(The problem)
Search the records below for "files"; copy each line that has it.
------------------------------------------------------------------------
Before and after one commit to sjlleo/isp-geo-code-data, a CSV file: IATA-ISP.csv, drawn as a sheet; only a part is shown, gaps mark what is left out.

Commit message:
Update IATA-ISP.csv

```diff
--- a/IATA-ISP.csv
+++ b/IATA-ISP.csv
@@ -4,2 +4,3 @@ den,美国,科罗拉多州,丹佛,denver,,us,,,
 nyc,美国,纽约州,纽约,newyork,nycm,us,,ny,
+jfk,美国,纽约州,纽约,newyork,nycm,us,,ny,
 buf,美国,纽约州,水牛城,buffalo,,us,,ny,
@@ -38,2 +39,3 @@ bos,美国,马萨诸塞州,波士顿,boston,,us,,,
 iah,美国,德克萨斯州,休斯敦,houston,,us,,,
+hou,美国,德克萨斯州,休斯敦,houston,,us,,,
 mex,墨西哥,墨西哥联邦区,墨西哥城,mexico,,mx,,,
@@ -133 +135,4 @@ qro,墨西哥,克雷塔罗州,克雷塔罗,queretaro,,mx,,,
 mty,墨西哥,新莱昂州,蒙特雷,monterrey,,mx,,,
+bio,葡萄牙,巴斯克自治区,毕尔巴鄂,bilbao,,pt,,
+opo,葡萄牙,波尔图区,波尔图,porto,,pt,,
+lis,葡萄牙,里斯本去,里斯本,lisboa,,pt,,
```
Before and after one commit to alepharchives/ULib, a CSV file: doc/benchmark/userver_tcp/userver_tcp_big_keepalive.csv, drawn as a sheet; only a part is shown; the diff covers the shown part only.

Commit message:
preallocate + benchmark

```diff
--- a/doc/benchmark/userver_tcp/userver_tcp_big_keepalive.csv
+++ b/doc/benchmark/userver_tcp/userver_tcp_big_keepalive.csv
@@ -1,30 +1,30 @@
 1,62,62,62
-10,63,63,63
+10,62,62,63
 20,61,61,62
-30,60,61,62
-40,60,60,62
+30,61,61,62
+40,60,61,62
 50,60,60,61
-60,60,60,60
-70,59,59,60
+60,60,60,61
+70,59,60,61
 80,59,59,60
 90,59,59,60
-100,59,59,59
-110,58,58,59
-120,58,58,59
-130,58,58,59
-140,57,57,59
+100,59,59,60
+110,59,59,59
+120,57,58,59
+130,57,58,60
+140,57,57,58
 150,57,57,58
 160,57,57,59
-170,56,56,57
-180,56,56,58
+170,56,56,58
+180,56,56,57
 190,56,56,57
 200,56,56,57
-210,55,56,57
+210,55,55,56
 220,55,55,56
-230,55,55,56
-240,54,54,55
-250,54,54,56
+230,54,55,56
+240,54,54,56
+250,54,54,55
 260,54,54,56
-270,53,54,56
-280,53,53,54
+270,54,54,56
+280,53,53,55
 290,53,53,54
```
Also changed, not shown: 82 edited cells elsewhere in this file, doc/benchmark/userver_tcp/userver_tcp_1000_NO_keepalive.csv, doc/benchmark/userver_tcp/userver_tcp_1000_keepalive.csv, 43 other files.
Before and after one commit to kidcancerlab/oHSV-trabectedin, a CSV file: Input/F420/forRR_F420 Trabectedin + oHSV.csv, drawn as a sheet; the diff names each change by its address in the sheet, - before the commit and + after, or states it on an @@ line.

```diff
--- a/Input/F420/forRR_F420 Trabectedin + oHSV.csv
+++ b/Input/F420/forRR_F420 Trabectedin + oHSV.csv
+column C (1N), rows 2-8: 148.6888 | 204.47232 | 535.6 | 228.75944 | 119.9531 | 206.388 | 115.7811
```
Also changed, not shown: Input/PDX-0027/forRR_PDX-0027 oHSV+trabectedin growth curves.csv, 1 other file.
------------------------------------------------------------------------
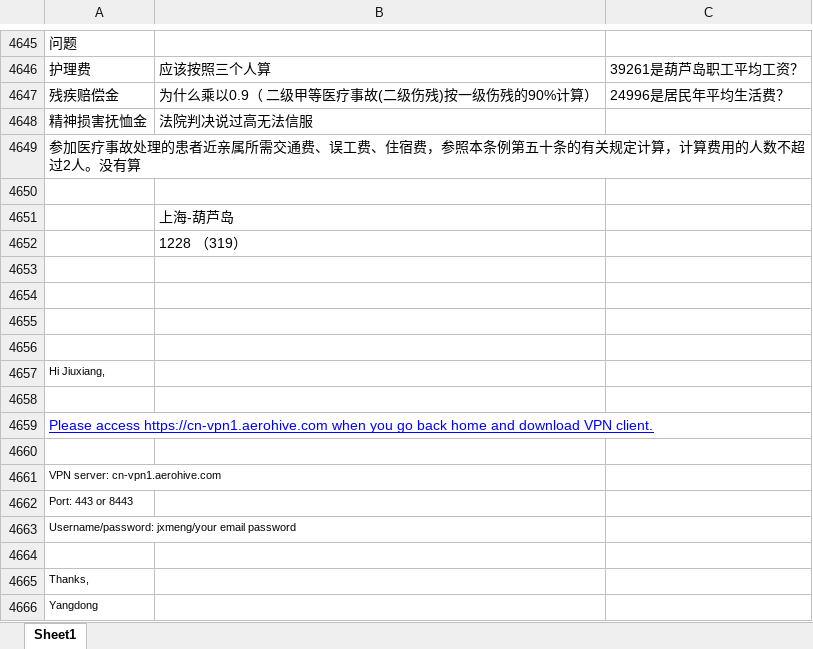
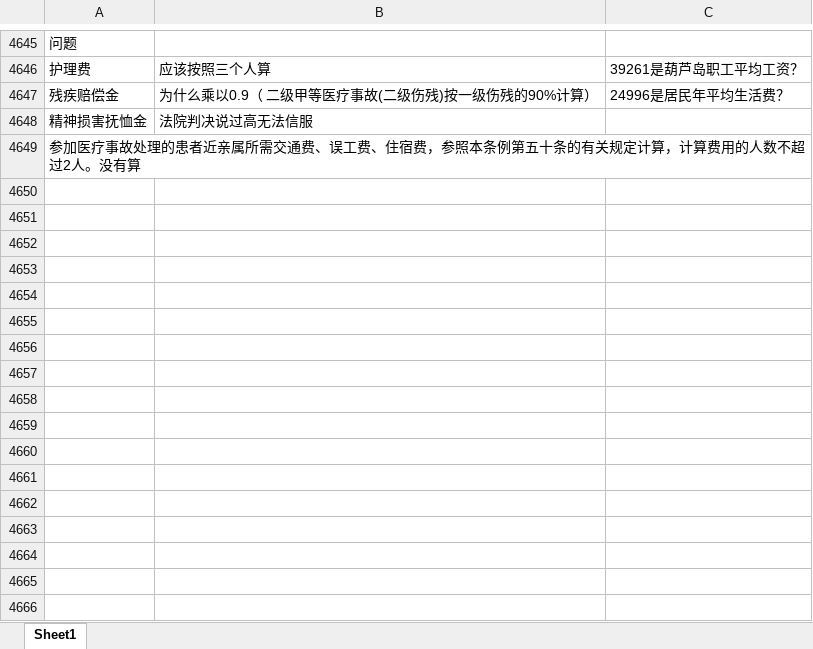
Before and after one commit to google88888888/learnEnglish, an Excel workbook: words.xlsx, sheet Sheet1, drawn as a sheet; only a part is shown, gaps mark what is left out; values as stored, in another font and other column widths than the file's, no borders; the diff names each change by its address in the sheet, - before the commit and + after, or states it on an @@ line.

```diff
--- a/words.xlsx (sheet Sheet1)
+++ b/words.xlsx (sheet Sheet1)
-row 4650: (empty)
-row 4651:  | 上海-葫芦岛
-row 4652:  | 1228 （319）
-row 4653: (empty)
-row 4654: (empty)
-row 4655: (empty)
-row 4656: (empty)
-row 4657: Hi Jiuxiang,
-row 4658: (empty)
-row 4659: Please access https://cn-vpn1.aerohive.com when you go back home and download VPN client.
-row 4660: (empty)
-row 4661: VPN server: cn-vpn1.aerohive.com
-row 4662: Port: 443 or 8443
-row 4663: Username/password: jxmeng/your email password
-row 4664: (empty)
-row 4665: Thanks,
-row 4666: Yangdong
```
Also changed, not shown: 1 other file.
------------------------------------------------------------------------
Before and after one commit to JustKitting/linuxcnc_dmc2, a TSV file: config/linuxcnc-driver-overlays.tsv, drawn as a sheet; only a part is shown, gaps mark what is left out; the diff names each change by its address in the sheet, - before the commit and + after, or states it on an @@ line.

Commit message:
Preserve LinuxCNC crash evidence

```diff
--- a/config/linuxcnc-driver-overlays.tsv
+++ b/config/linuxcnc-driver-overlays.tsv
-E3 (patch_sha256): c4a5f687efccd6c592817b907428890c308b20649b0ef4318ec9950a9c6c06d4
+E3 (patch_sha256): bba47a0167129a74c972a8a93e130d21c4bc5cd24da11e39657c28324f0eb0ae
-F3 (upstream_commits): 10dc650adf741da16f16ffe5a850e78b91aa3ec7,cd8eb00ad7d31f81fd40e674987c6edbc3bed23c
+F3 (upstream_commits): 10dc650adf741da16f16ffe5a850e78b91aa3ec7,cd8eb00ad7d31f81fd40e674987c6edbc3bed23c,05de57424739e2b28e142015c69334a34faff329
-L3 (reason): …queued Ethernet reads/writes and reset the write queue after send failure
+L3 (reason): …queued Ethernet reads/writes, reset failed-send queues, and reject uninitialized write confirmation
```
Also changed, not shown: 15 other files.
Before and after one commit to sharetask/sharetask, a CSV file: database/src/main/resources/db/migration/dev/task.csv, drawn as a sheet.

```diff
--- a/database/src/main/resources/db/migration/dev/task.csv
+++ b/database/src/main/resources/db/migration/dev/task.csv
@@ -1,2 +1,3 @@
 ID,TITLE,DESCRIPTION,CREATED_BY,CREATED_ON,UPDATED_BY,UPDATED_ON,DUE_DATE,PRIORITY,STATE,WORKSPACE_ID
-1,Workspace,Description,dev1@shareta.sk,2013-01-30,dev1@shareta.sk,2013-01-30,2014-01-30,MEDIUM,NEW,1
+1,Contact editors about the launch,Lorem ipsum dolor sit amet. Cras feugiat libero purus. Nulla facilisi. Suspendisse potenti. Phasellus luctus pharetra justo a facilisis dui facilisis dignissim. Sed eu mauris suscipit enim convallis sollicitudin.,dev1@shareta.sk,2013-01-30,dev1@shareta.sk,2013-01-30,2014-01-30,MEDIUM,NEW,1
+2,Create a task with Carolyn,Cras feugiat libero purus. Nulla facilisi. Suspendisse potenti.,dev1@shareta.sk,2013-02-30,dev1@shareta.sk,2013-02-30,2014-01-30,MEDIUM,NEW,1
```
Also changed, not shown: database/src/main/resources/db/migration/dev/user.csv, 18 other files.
------------------------------------------------------------------------
(Completed task)
Also changed, not shown: 82 edited cells elsewhere in this file, doc/benchmark/userver_tcp/userver_tcp_1000_NO_keepalive.csv, doc/benchmark/userver_tcp/userver_tcp_1000_keepalive.csv, 43 other files.
Also changed, not shown: 15 other files.
Also changed, not shown: database/src/main/resources/db/migration/dev/user.csv, 18 other files.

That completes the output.